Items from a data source
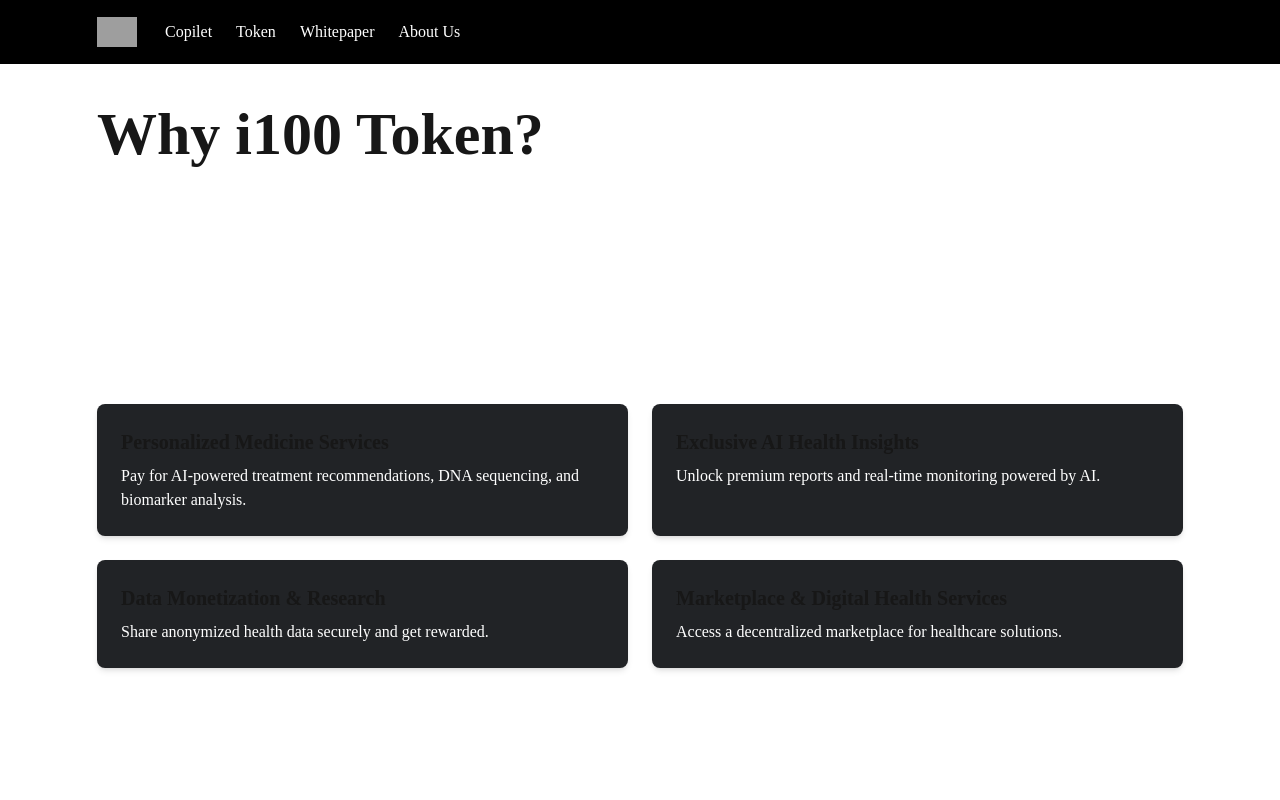
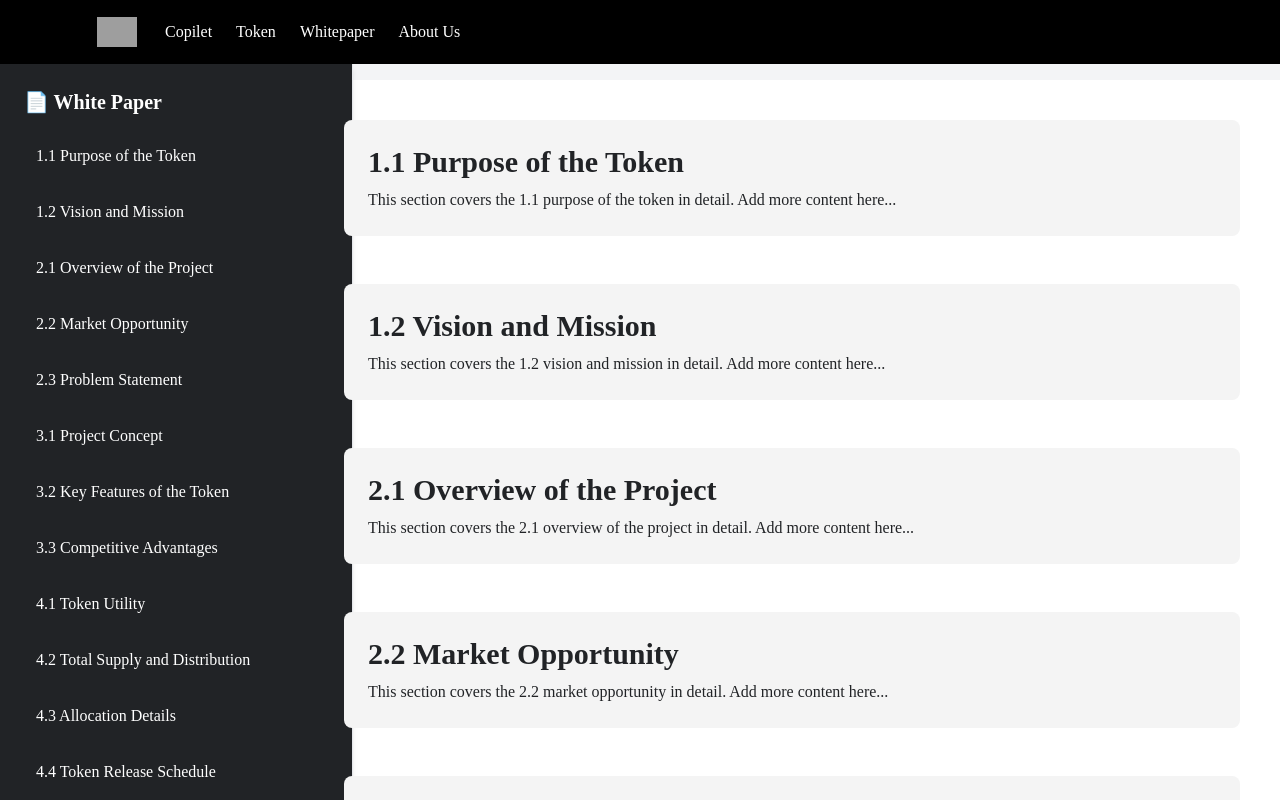
Before and after one commit to kamrani733/i100, a Next.js app: page /whitepaper in a window 1280 px wide. Shown: the top 800 px of the page. Built offline with nearby package versions, Linux system fonts and the light colour scheme; grey boxes are pictures that could not be loaded.

Commit message:
add whitepaper

```diff
--- a/app/components/navbar.tsx
+++ b/app/components/navbar.tsx
@@ -2,7 +2,7 @@ import Image from "next/image";
 
 export default function Navabr() {
   return (
-    <header className="z-30 h-16 font-secondary bg-black">
+    <header className="z-30 h-16 font-secondary fixed w-full  bg-black">
       <nav className="container relative flex w-full items-center">
         {/* Logo */}
         <a className="z-30 mr-4 flex h-16 items-center" href="/">
--- a/app/copilot/page.tsx
+++ b/app/copilot/page.tsx
@@ -6,7 +6,7 @@ export default function copilot() {
   return (
     <>
       <Navbar />
-      <div className="container mx-auto flex flex-col items-center justify-between py-10 md:flex-row">
+      <div className="container pt-20 mx-auto flex flex-col items-center justify-between py-10 md:flex-row">
         <div className="flex w-full flex-col items-center justify-start py-4 md:items-start md:w-1/2">
           <h1 className=" font-extrabold text-6xl">i100 Copilot</h1>
           <h2 className="mt-6 font-secondary text-xl font-medium md:mt-3 lg:text-2xl">
--- a/app/page.tsx
+++ b/app/page.tsx
@@ -5,7 +5,7 @@ export default function Home() {
   return (
     <>
       <Navabr />
-      <div className="container mx-auto flex flex-col items-center justify-between py-10 md:flex-row">
+      <div className="container pt-20  mx-auto flex flex-col items-center justify-between py-10 md:flex-row">
         <div className="flex w-full flex-col items-center justify-start py-4 md:items-start md:w-1/2">
           <h1 className=" font-extrabold text-6xl">i100 + AI</h1>
           <h2 className="mt-6 font-secondary text-xl font-medium md:mt-3 lg:text-2xl">
--- a/app/token/page.tsx
+++ b/app/token/page.tsx
@@ -6,7 +6,7 @@ export default function Token() {
   return (
     <>
       <Navbar />
-      <div className="container flex flex-col mt-10">
+      <div className="container pt-20 flex flex-col mt-10">
           <h1 className=" font-extrabold text-6xl ">Why i100 Token?</h1>
           <ul className="mt-8 text-lg text-white  ">
             <li>
--- a/app/whitepaper/page.tsx
+++ b/app/whitepaper/page.tsx
@@ -1,86 +1,87 @@
+"use client";
 import Navbar from "../components/navbar";
 import Footer from "../components/footer";
-import Image from "next/image";
 
-export default function Token() {
+const sections = [
+  { id: "purpose", title: "1.1 Purpose of the Token" },
+  { id: "vision-mission", title: "1.2 Vision and Mission" },
+  { id: "overview", title: "2.1 Overview of the Project" },
+  { id: "market-opportunity", title: "2.2 Market Opportunity" },
+  { id: "problem-statement", title: "2.3 Problem Statement" },
+  { id: "concept", title: "3.1 Project Concept" },
+  { id: "key-features", title: "3.2 Key Features of the Token" },
+  { id: "competitive-advantages", title: "3.3 Competitive Advantages" },
+  { id: "utility", title: "4.1 Token Utility" },
+  { id: "supply-distribution", title: "4.2 Total Supply and Distribution" },
+  { id: "allocation-details", title: "4.3 Allocation Details" },
+  { id: "release-schedule", title: "4.4 Token Release Schedule" },
+  { id: "platform", title: "5.1 Blockchain Platform" },
+  { id: "smart-contract", title: "5.2 Smart Contract Details" },
+  { id: "security-audit", title: "5.3 Security and Audit Information" },
+  { id: "use-cases", title: "6.1 Real-World Applications of the Token" },
+  { id: "ecosystem-participants", title: "6.2 Ecosystem Participants" },
+  { id: "partnerships", title: "6.3 Partnerships and Collaborations" },
+  { id: "short-term", title: "7.1 Short-Term Milestones" },
+  { id: "long-term", title: "7.2 Long-Term Vision" },
+  { id: "core-team", title: "8.1 Core Team Members" },
+  { id: "advisors", title: "8.2 Advisors and Partners" },
+  { id: "funding", title: "9.1 Pre-Sale and Public Sale Details" },
+  { id: "fund-allocation", title: "9.2 Fund Allocation" },
+  { id: "legal-compliance", title: "9.3 Legal and Regulatory Compliance" },
+  { id: "marketing", title: "10.1 Marketing and Growth Plans" },
+  { id: "community", title: "10.2 Community Building and Engagement" },
+  { id: "listing", title: "10.3 Listing on Exchanges" },
+];
+
+export default function Whitepaper() {
+  const handleScrollToSection = (id: string) => {
+    document
+      .getElementById(id)
+      ?.scrollIntoView({ behavior: "smooth", block: "start" });
+  };
+
   return (
     <>
       <Navbar />
-      <div className="container flex flex-col mt-10">
-          <h1 className=" font-extrabold text-6xl ">Why i100 Token?</h1>
-          <ul className="mt-8 text-lg text-white  ">
-            <li>
-              <strong>Decentralized Healthcare Economy:</strong> Take control of
-              your medical data and treatment choices.
+      <div className="flex pt-20 min-h-screen bg-gray-100">
+        {/* Sidebar */}
+        <div className="w-1/5">
+          <aside className=" bg-muted text-white p-6 border-r shadow-md h-screen fixed top-16 left-0 bottom-16 overflow-x-auto">
+            <h2 className="text-xl font-semibold mb-4  ">
+              📄 White Paper
+            </h2>
+            <ul className="space-y-2">
+              {sections.map((section) => (
+                <li
+                  key={section.id}
+                  className="p-3 rounded-lg cursor-pointer hover:bg-gray-200 hover:text-gray-900 transition"
+                  onClick={() => handleScrollToSection(section.id)}
+                >
+                  {section.title}
                 </li>
-            <li>
-              <strong>Frictionless Payments:</strong> Use i100 Token for
-              AI-driven health insights, consultations, and more.
-            </li>
-            <li>
-              <strong>Privacy & Security:</strong> Blockchain ensures encrypted
-              data and transparency.
-            </li>
-            <li>
-              <strong>Global Accessibility:</strong> Borderless healthcare
-              services, anywhere.
-            </li>
+              ))}
             </ul>
+          </aside>
         </div>
-       <section className="container mx-auto mt-12">
-        <h2 className="text-2xl font-semibold text-white">
-          Key Uses of i100 Token
+
+         <main className="flex-1 w-4/5 ml-1/4 p-10 bg-white">
+          {sections.map((section) => (
+            <div
+              key={section.id}
+              id={section.id}
+              className="mb-12 p-6 ml-12 bg-[#F4F4F4] text-muted   rounded-lg transition transform hover:scale-[1.02]"
+            >
+              <h2 className="text-3xl font-bold text-muted ">
+                {section.title}
               </h2>
-        <div className="grid md:grid-cols-2 gap-6 mt-4">
-          <div className="bg-muted p-6 rounded-lg shadow-md">
-            <h3 className="font-semibold text-xl">
-              Personalized Medicine Services
-            </h3>
-            <p className="text-white mt-2">
-              Pay for AI-powered treatment recommendations, DNA sequencing, and
-              biomarker analysis.
+              <p className="mt-2">
+                This section covers the {section.title.toLowerCase()} in detail.
+                Add more content here...
               </p>
             </div>
-          <div className="bg-muted p-6 rounded-lg shadow-md">
-            <h3 className="font-semibold text-xl">
-              Exclusive AI Health Insights
-            </h3>
-            <p className="text-white mt-2">
-              Unlock premium reports and real-time monitoring powered by AI.
-            </p>
+          ))}
+        </main>
       </div>
-          <div className="bg-muted p-6 rounded-lg shadow-md">
-            <h3 className="font-semibold text-xl">
-              Data Monetization & Research
-            </h3>
-            <p className="text-white mt-2">
-              Share anonymized health data securely and get rewarded.
-            </p>
-          </div>
-          <div className="bg-muted p-6 rounded-lg shadow-md">
-            <h3 className="font-semibold text-xl">
-              Marketplace & Digital Health Services
-            </h3>
-            <p className="text-white mt-2">
-              Access a decentralized marketplace for healthcare solutions.
-            </p>
-          </div>
-        </div>
-      </section>
-
-      <section className="max-w-6xl mx-auto my-12 text-center">
-        <h2 className="text-2xl font-semibold text-white">
-          Join the Future of AI-Driven Healthcare
-        </h2>
-        <p className="mt-4 text-lg text-white">
-          Be part of a revolution where AI and blockchain deliver personalized,
-          secure, and innovative healthcare solutions.
-        </p>
-        <button className="mt-6 px-6 py-3 bg-muted text-white text-lg font-semibold rounded-lg shadow-md hover:bg-blue-700">
-          Learn More
-        </button>
-      </section>
-
       <Footer />
     </>
   );
```
Lines whose indentation alone changed are shown as unchanged.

= What you will do =
Whenever a line above contains "function", copy that line.

= Exercise solution =
 export default function Navabr() {
@@ -6,7 +6,7 @@ export default function copilot() {
@@ -5,7 +5,7 @@ export default function Home() {
@@ -6,7 +6,7 @@ export default function Token() {
-export default function Token() {
+export default function Whitepaper() {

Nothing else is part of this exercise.